If you form a corporation in Delaware, your corporation will be taxed as like any other US corporation. The corporation will pay the same taxes that any other US corporation would on all US-sourced income and your Delaware corporation would also be taxed on all foreign earnings, in accordance with US Treasury regulations. Since the corporation was formed in the United States, it is taxed as a domestic corporation and you will file Form 1120.

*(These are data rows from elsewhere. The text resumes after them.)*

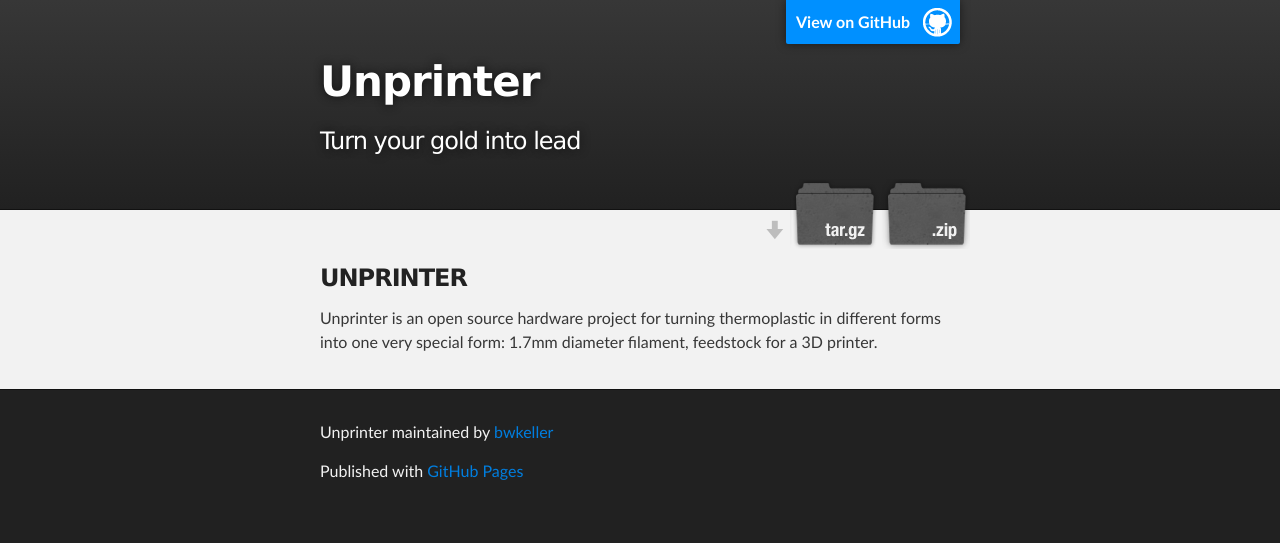
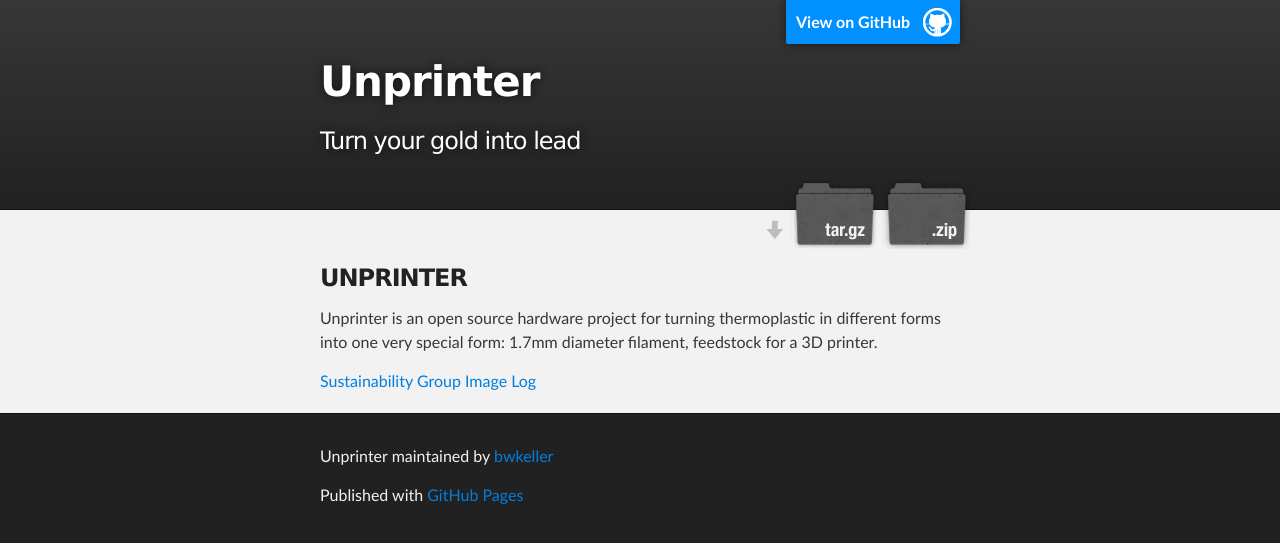
Before and after one commit to saeeds7/unprinter, a Jekyll site: the page index.html, which Jekyll copies as it is, in a window 1280 px wide. Shown: the top 543 px of the page. Built offline with Jekyll 4.4.1, drawn with Linux system fonts in a browser that asks for light colours; Markdown is read by kramdown in place of the engine named in the settings.

Commit message:
Added a link to the image log on the main page

```diff
--- a/index.html
+++ b/index.html
@@ -35,6 +35,7 @@
 <a name="unprinter" class="anchor" href="#unprinter"><span class="octicon octicon-link"></span></a>UNPRINTER</h3>
 
 <p>Unprinter is an open source hardware project for turning thermoplastic in different forms into one very special form: 1.7mm diameter filament, feedstock for a 3D printer.</p>
+	<a href="sustainability_images.html"> Sustainability Group Image Log</a>
       </section>
     </div>
 
```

As a non-US resident, your Delaware LLC will only be taxed in the US on income from US sources, meaning that income from other countries will not be taxed by the US. If you choose to form an LLC, any profits US-sourced income will be taxed by 30%. This 30% goes to the IRS. At the end of the year, you will file your US taxes on Form 1040-NR with the actual amount due. If the amount due is less than the 30% initially taxed, the IRS will issue a refund in the amount overpaid. To make sure the LLC is sending the proper amount to the IRS, the LLC must designate a tax withholding agent to calculate the proper amount that must be sent to the IRS before any of the money is released. Because of these difficulties, many non-US residents choose to form corporations, unless they are forming the LLC to do business strictly outside of the US, in which case, the LLC would not owe any US taxes.